■ **Exercise prompt**
Lift every line from the entries that includes the word "figures".

■ **Data under study**
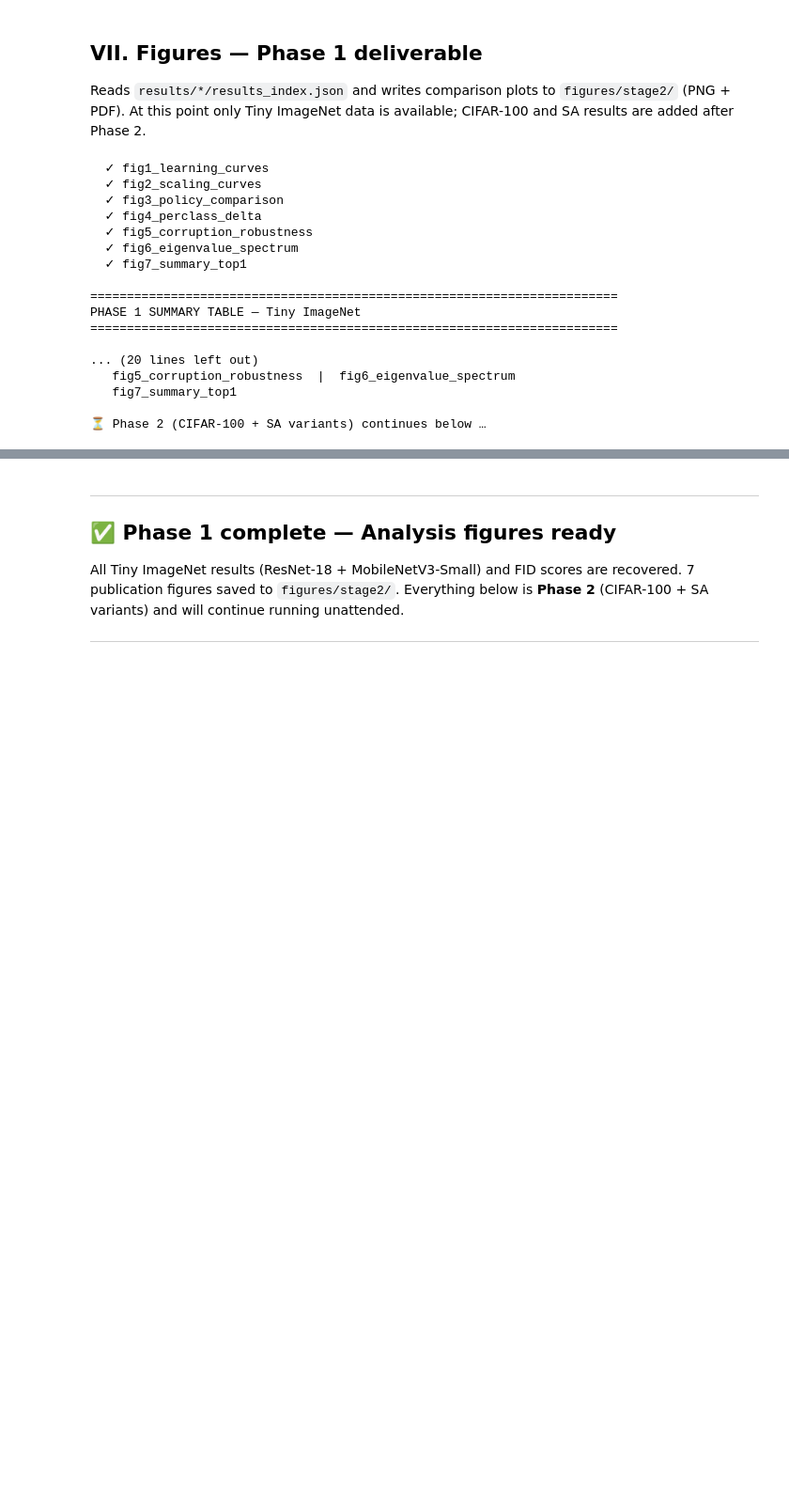
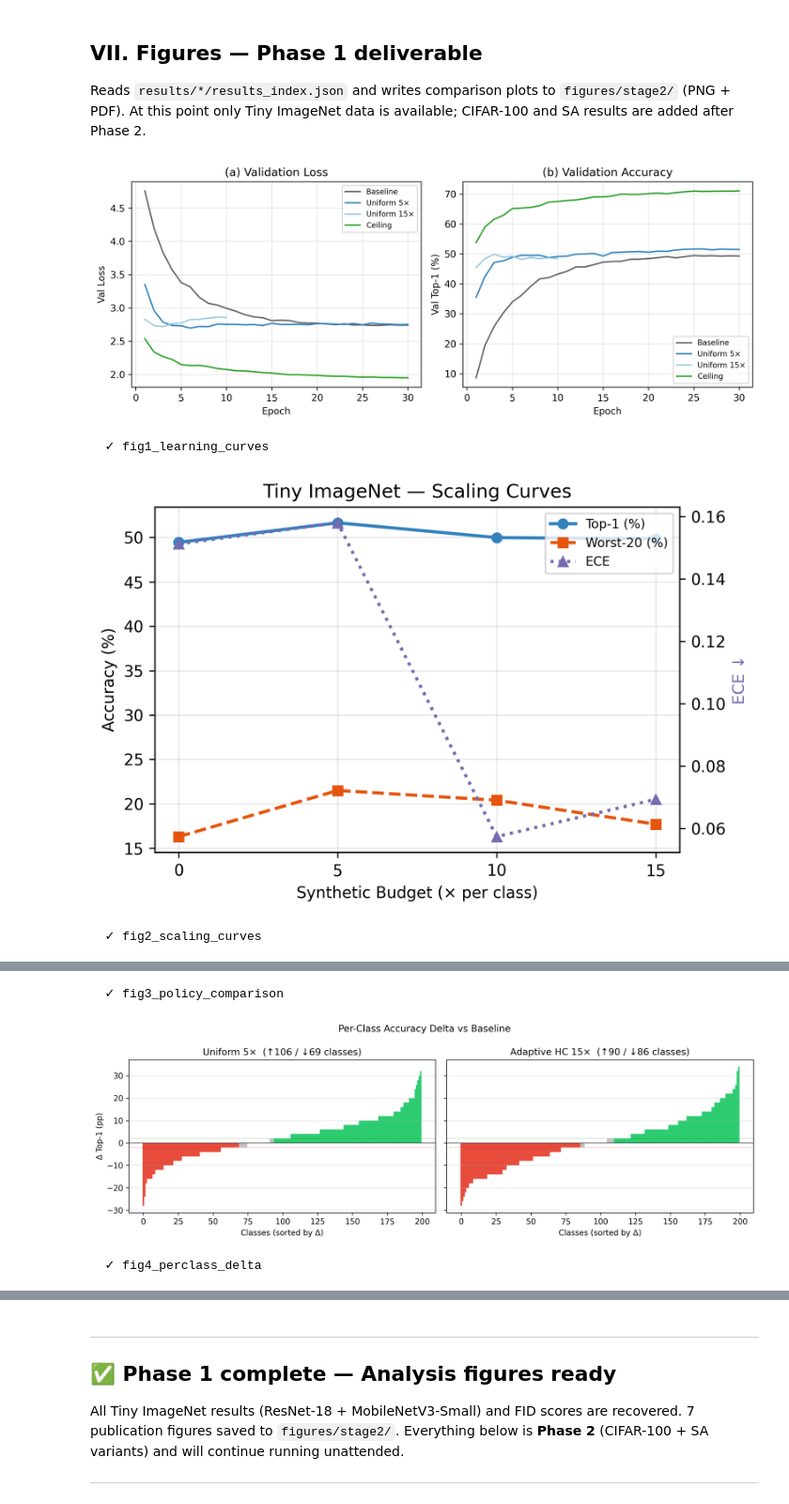
Before and after one commit to akul-ameya/compvis, a Jupyter notebook: notebooks/stage2_experiments copy.ipynb, the cells around one changed output, grey strips where cells are left out. Shown at 94% size. Saved outputs shown, nothing was run; the diff lists cells and outputs as text; code cells hidden in the pictures; blank space fills up the shorter version.

```diff
--- a/notebooks/stage2_experiments copy.ipynb
+++ b/notebooks/stage2_experiments copy.ipynb
@@ -497,6 +497,7 @@ else:
     matplotlib.use("Agg")
     import matplotlib.pyplot as plt
     import matplotlib.ticker as mticker
+    from IPython.display import display, Image as IPImage
 
     fig_dir = PROJECT_ROOT / "figures" / "stage2"
     fig_dir.mkdir(parents=True, exist_ok=True)
@@ -531,9 +532,11 @@ else:
               "#e6550d","#fd8d3c","#fdae6b","#2ca02c"]
 
     def _save(name):
-        plt.savefig(fig_dir / f"{name}.png", dpi=300, bbox_inches="tight")
+        png_path = fig_dir / f"{name}.png"
+        plt.savefig(png_path, dpi=300, bbox_inches="tight")
         plt.savefig(fig_dir / f"{name}.pdf", bbox_inches="tight")
         plt.close()
+        display(IPImage(filename=str(png_path)))
         print(f"  ✓ {name}")
 
     # ════════════════════════════════════════════════════════════
@@ -691,47 +694,34 @@ else:
     ax.set_xticks(x); ax.set_xticklabels(LABELS, rotation=30, ha="right", fontsize=9)
     ax.set_ylabel("Accuracy (%)"); ax.set_title("Tiny ImageNet — All Pipelines (ResNet-18)")
     ax.legend(fontsize=9); ax.grid(axis="y", alpha=0.3)
     ax.set_ylim(0, max(max(t1v), max(prv))*1.12); plt.tight_layout()
     _save("fig7_summary_top1")
 
     # ── Console summary ──────────────────────────────────────────
     print("\n" + "="*72)
     print("PHASE 1 SUMMARY TABLE — Tiny ImageNet")
     print("="*72)
     for ds_name in ["tiny_imagenet"]:
         idx_path = PROJECT_ROOT / "results" / ds_name / "results_index.json"
         if not idx_path.is_file(): continue
         rows = json.loads(idx_path.read_text(encoding="utf-8"))
         best = {}
         for r in rows: best[(r["pipeline"], r["arch"])] = r
         print(f"\n  {ds_name}")
         print(f"  {'Pipeline':<40} {'Arch':<22} {'Top-1':>8}")
         print(f"  {'-'*40} {'-'*22} {'-'*8}")
         for k2 in sorted(best.keys()):
             r = best[k2]
             print(f"  {r['pipeline']:<40} {r['arch']:<22} {r['top1']*100:>7.2f}%")
     print("="*72)
     print(f"\n✅ Phase 1: 7 publication figures saved to {fig_dir}/")
     print("   fig1_learning_curves  |  fig2_scaling_curves")
     print("   fig3_policy_comparison  |  fig4_perclass_delta")
     print("   fig5_corruption_robustness  |  fig6_eigenvalue_spectrum")
     print("   fig7_summary_top1")
     print("\n⏳ Phase 2 (CIFAR-100 + SA variants) continues below …")
 # %% [output]
+[figure, added]
   ✓ fig1_learning_curves
-  ✓ fig2_scaling_curves
-  ✓ fig3_policy_comparison
-  ✓ fig4_perclass_delta
-  ✓ fig5_corruption_robustness
-  ✓ fig6_eigenvalue_spectrum
-  ✓ fig7_summary_top1
-
-========================================================================
-PHASE 1 SUMMARY TABLE — Tiny ImageNet
-========================================================================
-
-... (20 lines left out)
-   fig5_corruption_robustness  |  fig6_eigenvalue_spectrum
-   fig7_summary_top1
-
-⏳ Phase 2 (CIFAR-100 + SA variants) continues below …
+[figure, added]
+  ✓ fig2_scaling_curves
@@ -737,0 +729,3 @@ PHASE 1 SUMMARY TABLE — Tiny ImageNet
+  ✓ fig3_policy_comparison
+[figure, added]
+  ✓ fig4_perclass_delta
```
Also changed, not shown: parts of 1 cell of this notebook.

■ **Expected answer**
     fig_dir = PROJECT_ROOT / "figures" / "stage2"
     print(f"\n✅ Phase 1: 7 publication figures saved to {fig_dir}/")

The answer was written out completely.